[TASK BRIEF]
Only the text should come through, so restate the listing exactly and drop its images.

[DATA EXTRACTS]
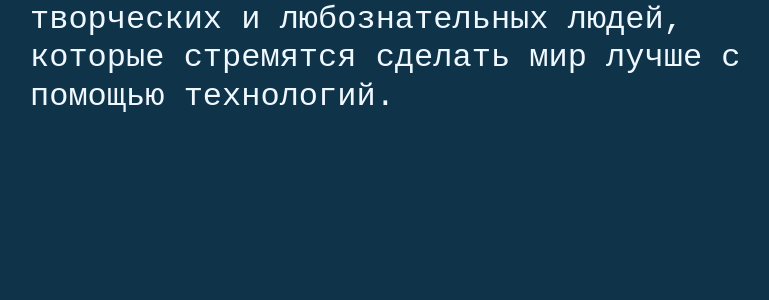
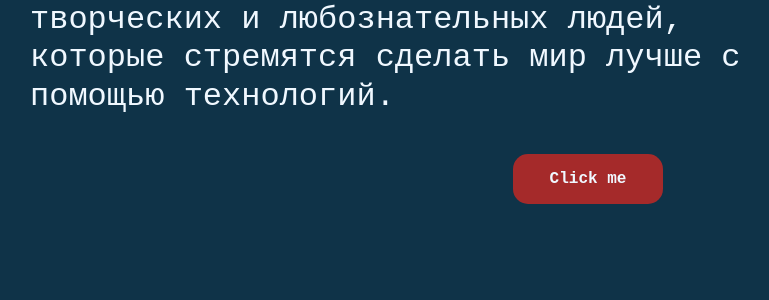
Before and after one commit to Ciberium/Lab_2_website, a PHP site: page / in a window 1280 px wide. Shown: the part 398-698 px from the top of the page, without its empty margins (52-821 px from the left). Run offline with PHP 8.4, Linux system fonts and the light colour scheme.

Commit message:
Создание js кнопки

```diff
--- a/css/style.css
+++ b/css/style.css
@@ -55,3 +55,22 @@ body {
 .title_photo {
     text-align: center;
 }
+
+.button_js {
+    text-align: center;
+}
+
+#demo img {
+    margin-top: 20px;
+    width: 50%;
+}
+
+#myButton {
+    border: none;
+    border-radius: 15px;
+    width: 150px;
+    height: 50px;
+    background-color: brown;
+    color: aliceblue;
+    font-weight: bold;
+}
--- a/index.html
+++ b/index.html
@@ -30,5 +30,14 @@
             </div>
         </div>
     </div>
+    <div class="container">
+        <div class="row">
+            <div class="button_js col-12">
+                <button id="myButton">Click me</button>
+                <p id="demo"></p>
+            </div>
+        </div>
+    </div>
+    <script type="text/javascript" src="js/button.js"></script>
 </body>
 </html>
--- /dev/null
+++ b/js/button.js
@@ -0,0 +1,15 @@
+var count = 0;
+document.getElementById("myButton").onclick = function () {
+    count++;
+    if (count % 2 == 0) {
+        document.getElementById("demo").innerHTML = '';
+    }
+    else {
+        // создание элемента img
+        var img = document.createElement("img");
+        // устанавливаем источник картинки
+        img.src = "https://media.istockphoto.com/id/1457353108/ru/%D1%84%D0%BE%D1%82%D0%BE/%D1%85%D0%B0%D0%BA%D0%B5%D1%80.jpg?s=612x612&w=0&k=20&c=igoNNB1rIoB2ZBjt5g9pWsB6DESR1acubRMULMNtrT0=";
+        // добавление картинки в тег img
+        document.getElementById("demo").appendChild(img);
+    }
+}
```
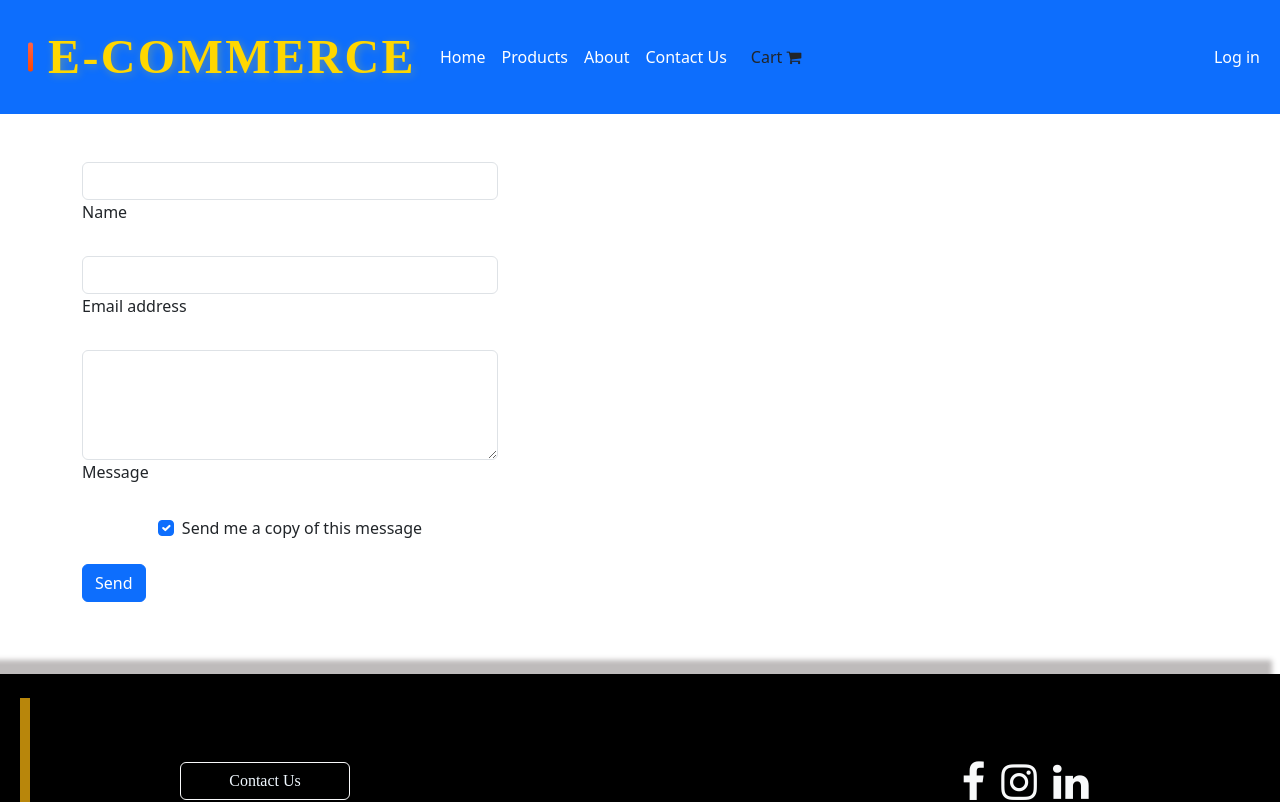
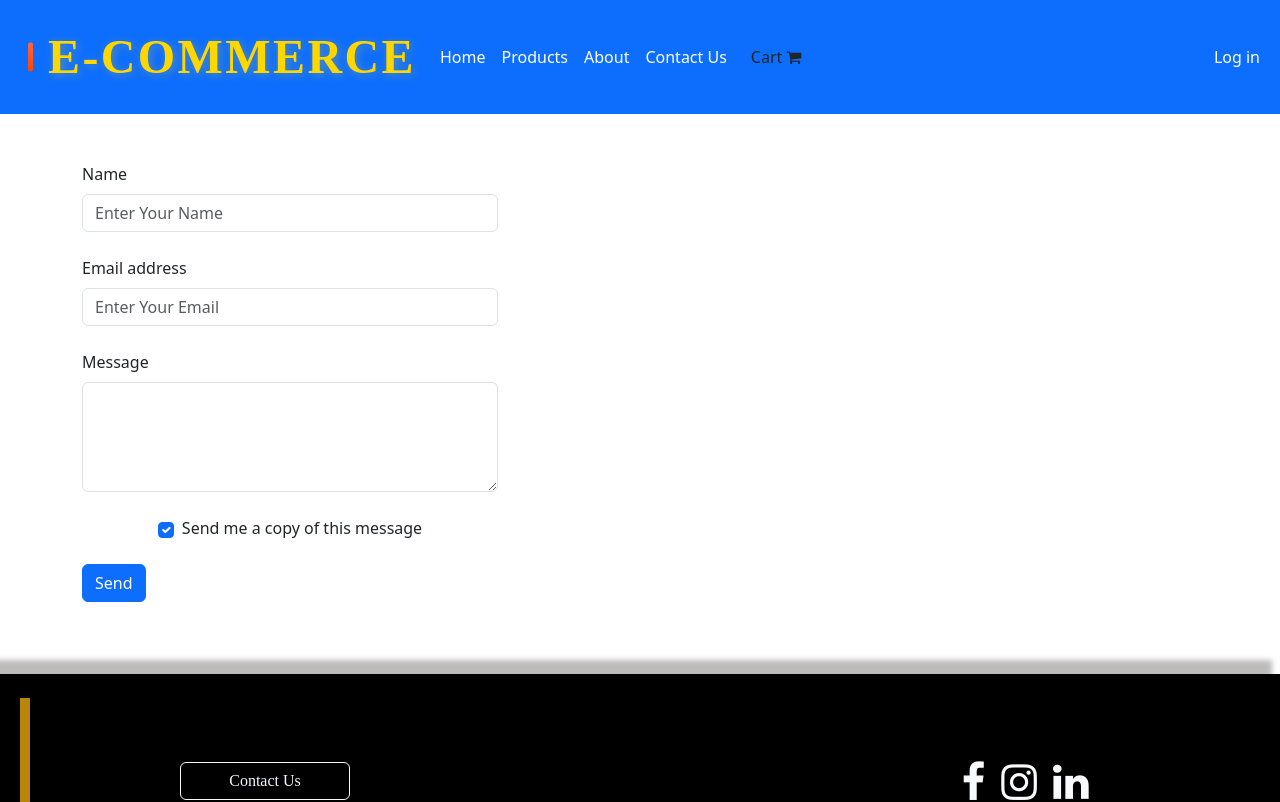
Before and after one commit to ESLAM-MK/E-Commerce-App, an Angular app: page /contact in a window 1280 px wide. Shown: the top 802 px of the page. Built offline with nearby package versions, Linux system fonts and the light colour scheme.

Commit message:
Update contact-us.component.html

```diff
--- a/src/app/Components/defaultComponents/contact-us/contact-us.component.html
+++ b/src/app/Components/defaultComponents/contact-us/contact-us.component.html
@@ -2,24 +2,27 @@
   <form [ngClass]="'formWidth'">
     <!-- Name input -->
     <div data-mdb-input-init class="form-outline mb-4">
-      <input type="text" id="form4Example1" class="form-control" />
       <label class="form-label" for="form4Example1">Name</label>
+      <input type="text" id="form4Example1" class="form-control" placeholder="Enter Your Name"/>
+
     </div>
 
     <!-- Email input -->
     <div data-mdb-input-init class="form-outline mb-4">
-      <input type="email" id="form4Example2" class="form-control" />
+
       <label class="form-label" for="form4Example2">Email address</label>
+      <input type="email" id="form4Example2" class="form-control" placeholder="Enter Your Email"/>
     </div>
 
     <!-- Message input -->
     <div data-mdb-input-init class="form-outline mb-4">
+      <label class="form-label" for="form4Example3">Message</label>
       <textarea class="form-control" id="form4Example3" rows="4"></textarea>
-      <label class="form-label" for="form4Example3">Message</label>
+
     </div>
 
     <!-- Checkbox -->
-    <div class="form-check d-flex justify-content-center mb-4">
+    <div class="form-check d-flex justify-content-center align-items-center mb-4">
       <input
         class="form-check-input me-2"
         type="checkbox"
```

[YOUR SOLUTION]
Before and after one commit to Ciberium/Lab_2_website, a PHP site: page / in a window 1280 px wide. Shown: the part 398-698 px from the top of the page, without its empty margins (52-821 px from the left). Run offline with PHP 8.4, Linux system fonts and the light colour scheme.

Commit message:
Создание js кнопки

```diff
--- a/css/style.css
+++ b/css/style.css
@@ -55,3 +55,22 @@ body {
 .title_photo {
     text-align: center;
 }
+
+.button_js {
+    text-align: center;
+}
+
+#demo img {
+    margin-top: 20px;
+    width: 50%;
+}
+
+#myButton {
+    border: none;
+    border-radius: 15px;
+    width: 150px;
+    height: 50px;
+    background-color: brown;
+    color: aliceblue;
+    font-weight: bold;
+}
--- a/index.html
+++ b/index.html
@@ -30,5 +30,14 @@
             </div>
         </div>
     </div>
+    <div class="container">
+        <div class="row">
+            <div class="button_js col-12">
+                <button id="myButton">Click me</button>
+                <p id="demo"></p>
+            </div>
+        </div>
+    </div>
+    <script type="text/javascript" src="js/button.js"></script>
 </body>
 </html>
--- /dev/null
+++ b/js/button.js
@@ -0,0 +1,15 @@
+var count = 0;
+document.getElementById("myButton").onclick = function () {
+    count++;
+    if (count % 2 == 0) {
+        document.getElementById("demo").innerHTML = '';
+    }
+    else {
+        // создание элемента img
+        var img = document.createElement("img");
+        // устанавливаем источник картинки
+        img.src = "https://media.istockphoto.com/id/1457353108/ru/%D1%84%D0%BE%D1%82%D0%BE/%D1%85%D0%B0%D0%BA%D0%B5%D1%80.jpg?s=612x612&w=0&k=20&c=igoNNB1rIoB2ZBjt5g9pWsB6DESR1acubRMULMNtrT0=";
+        // добавление картинки в тег img
+        document.getElementById("demo").appendChild(img);
+    }
+}
```
Before and after one commit to ESLAM-MK/E-Commerce-App, an Angular app: page /contact in a window 1280 px wide. Shown: the top 802 px of the page. Built offline with nearby package versions, Linux system fonts and the light colour scheme.

Commit message:
Update contact-us.component.html

```diff
--- a/src/app/Components/defaultComponents/contact-us/contact-us.component.html
+++ b/src/app/Components/defaultComponents/contact-us/contact-us.component.html
@@ -2,24 +2,27 @@
   <form [ngClass]="'formWidth'">
     <!-- Name input -->
     <div data-mdb-input-init class="form-outline mb-4">
-      <input type="text" id="form4Example1" class="form-control" />
       <label class="form-label" for="form4Example1">Name</label>
+      <input type="text" id="form4Example1" class="form-control" placeholder="Enter Your Name"/>
+
     </div>
 
     <!-- Email input -->
     <div data-mdb-input-init class="form-outline mb-4">
-      <input type="email" id="form4Example2" class="form-control" />
+
       <label class="form-label" for="form4Example2">Email address</label>
+      <input type="email" id="form4Example2" class="form-control" placeholder="Enter Your Email"/>
     </div>
 
     <!-- Message input -->
     <div data-mdb-input-init class="form-outline mb-4">
+      <label class="form-label" for="form4Example3">Message</label>
       <textarea class="form-control" id="form4Example3" rows="4"></textarea>
-      <label class="form-label" for="form4Example3">Message</label>
+
     </div>
 
     <!-- Checkbox -->
-    <div class="form-check d-flex justify-content-center mb-4">
+    <div class="form-check d-flex justify-content-center align-items-center mb-4">
       <input
         class="form-check-input me-2"
         type="checkbox"
```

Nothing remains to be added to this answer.